__WHAT IS BEING ASKED__.
Aside from the pictures, the entries should be given again exactly.

__EXERCISE DATA__.
══════════════════════════════

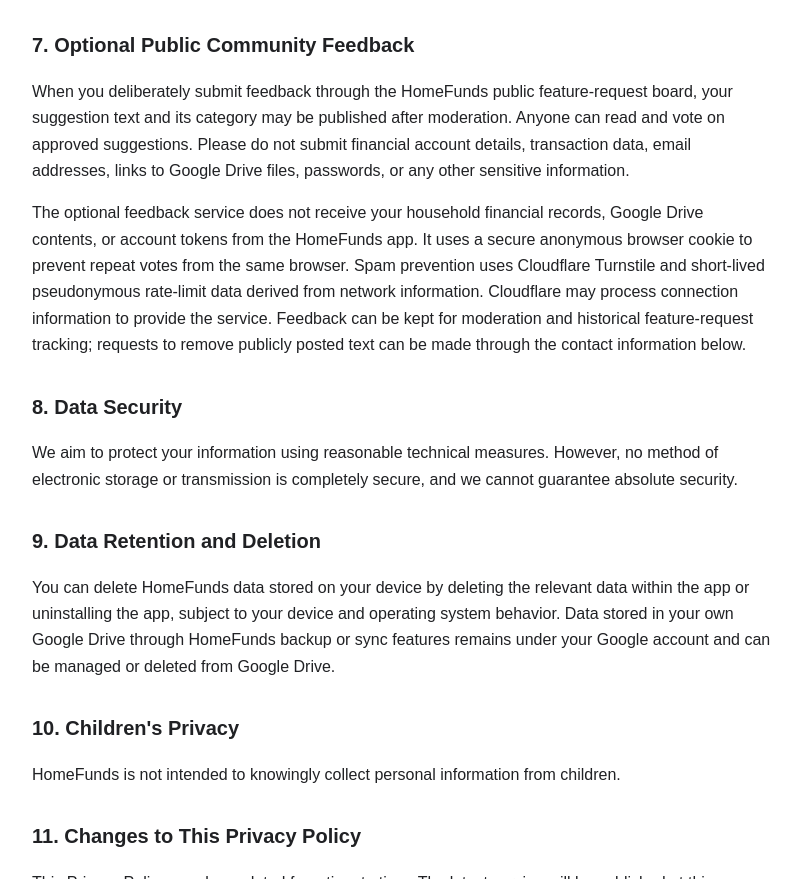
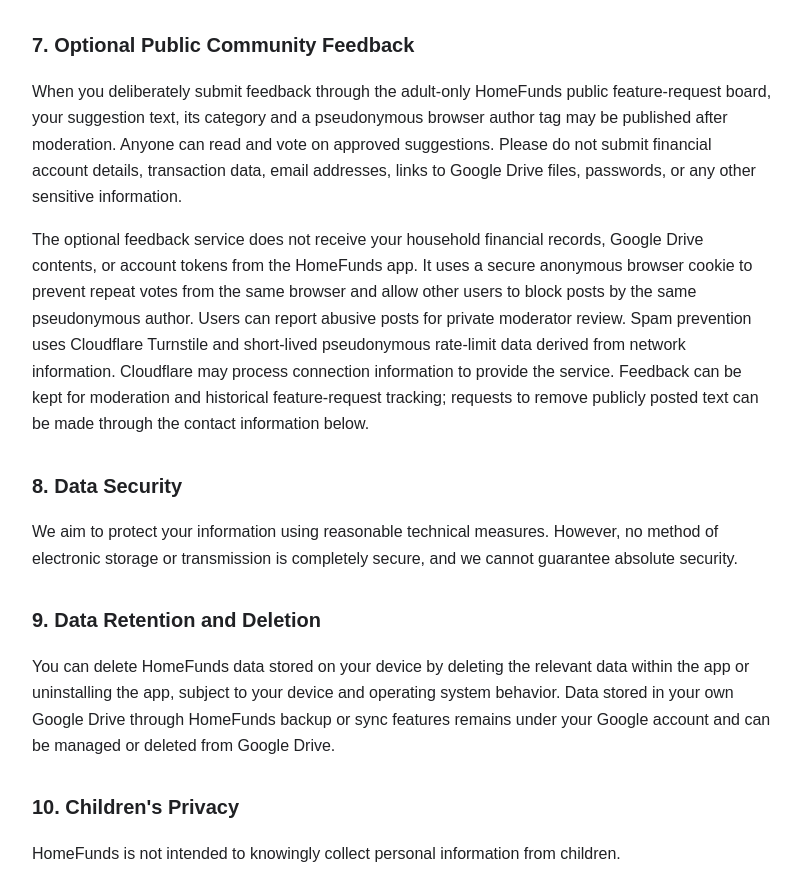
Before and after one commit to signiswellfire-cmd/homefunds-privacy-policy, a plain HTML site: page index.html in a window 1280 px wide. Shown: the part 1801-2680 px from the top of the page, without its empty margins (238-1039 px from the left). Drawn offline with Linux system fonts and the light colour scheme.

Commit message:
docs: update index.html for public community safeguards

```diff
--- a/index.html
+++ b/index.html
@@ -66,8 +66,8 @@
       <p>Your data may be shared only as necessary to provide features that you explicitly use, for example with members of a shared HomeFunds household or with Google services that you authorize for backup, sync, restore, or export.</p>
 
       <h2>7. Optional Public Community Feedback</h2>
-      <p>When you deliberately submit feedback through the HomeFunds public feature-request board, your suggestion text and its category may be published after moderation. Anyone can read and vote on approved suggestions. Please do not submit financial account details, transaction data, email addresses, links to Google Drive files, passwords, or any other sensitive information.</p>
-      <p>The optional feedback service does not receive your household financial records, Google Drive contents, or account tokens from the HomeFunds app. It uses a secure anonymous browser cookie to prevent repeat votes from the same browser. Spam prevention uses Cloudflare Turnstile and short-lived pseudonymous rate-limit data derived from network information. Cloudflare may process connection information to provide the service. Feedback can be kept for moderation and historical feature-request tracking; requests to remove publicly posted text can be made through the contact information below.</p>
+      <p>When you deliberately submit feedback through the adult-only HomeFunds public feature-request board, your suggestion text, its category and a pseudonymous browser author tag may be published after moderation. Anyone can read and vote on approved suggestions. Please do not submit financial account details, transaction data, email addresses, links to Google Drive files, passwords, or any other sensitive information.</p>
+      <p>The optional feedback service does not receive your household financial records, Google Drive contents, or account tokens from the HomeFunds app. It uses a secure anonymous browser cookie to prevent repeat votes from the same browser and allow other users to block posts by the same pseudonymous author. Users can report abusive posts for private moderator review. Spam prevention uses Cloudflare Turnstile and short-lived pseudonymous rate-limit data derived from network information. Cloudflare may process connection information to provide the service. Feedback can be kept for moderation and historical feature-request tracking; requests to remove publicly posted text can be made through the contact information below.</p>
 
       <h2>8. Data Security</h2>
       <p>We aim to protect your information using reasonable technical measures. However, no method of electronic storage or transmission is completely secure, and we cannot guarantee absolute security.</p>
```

══════════════════════════════

__ANSWER TO THE PROBLEM__.
Before and after one commit to signiswellfire-cmd/homefunds-privacy-policy, a plain HTML site: page index.html in a window 1280 px wide. Shown: the part 1801-2680 px from the top of the page, without its empty margins (238-1039 px from the left). Drawn offline with Linux system fonts and the light colour scheme.

Commit message:
docs: update index.html for public community safeguards

```diff
--- a/index.html
+++ b/index.html
@@ -66,8 +66,8 @@
       <p>Your data may be shared only as necessary to provide features that you explicitly use, for example with members of a shared HomeFunds household or with Google services that you authorize for backup, sync, restore, or export.</p>
 
       <h2>7. Optional Public Community Feedback</h2>
-      <p>When you deliberately submit feedback through the HomeFunds public feature-request board, your suggestion text and its category may be published after moderation. Anyone can read and vote on approved suggestions. Please do not submit financial account details, transaction data, email addresses, links to Google Drive files, passwords, or any other sensitive information.</p>
-      <p>The optional feedback service does not receive your household financial records, Google Drive contents, or account tokens from the HomeFunds app. It uses a secure anonymous browser cookie to prevent repeat votes from the same browser. Spam prevention uses Cloudflare Turnstile and short-lived pseudonymous rate-limit data derived from network information. Cloudflare may process connection information to provide the service. Feedback can be kept for moderation and historical feature-request tracking; requests to remove publicly posted text can be made through the contact information below.</p>
+      <p>When you deliberately submit feedback through the adult-only HomeFunds public feature-request board, your suggestion text, its category and a pseudonymous browser author tag may be published after moderation. Anyone can read and vote on approved suggestions. Please do not submit financial account details, transaction data, email addresses, links to Google Drive files, passwords, or any other sensitive information.</p>
+      <p>The optional feedback service does not receive your household financial records, Google Drive contents, or account tokens from the HomeFunds app. It uses a secure anonymous browser cookie to prevent repeat votes from the same browser and allow other users to block posts by the same pseudonymous author. Users can report abusive posts for private moderator review. Spam prevention uses Cloudflare Turnstile and short-lived pseudonymous rate-limit data derived from network information. Cloudflare may process connection information to provide the service. Feedback can be kept for moderation and historical feature-request tracking; requests to remove publicly posted text can be made through the contact information below.</p>
 
       <h2>8. Data Security</h2>
       <p>We aim to protect your information using reasonable technical measures. However, no method of electronic storage or transmission is completely secure, and we cannot guarantee absolute security.</p>
```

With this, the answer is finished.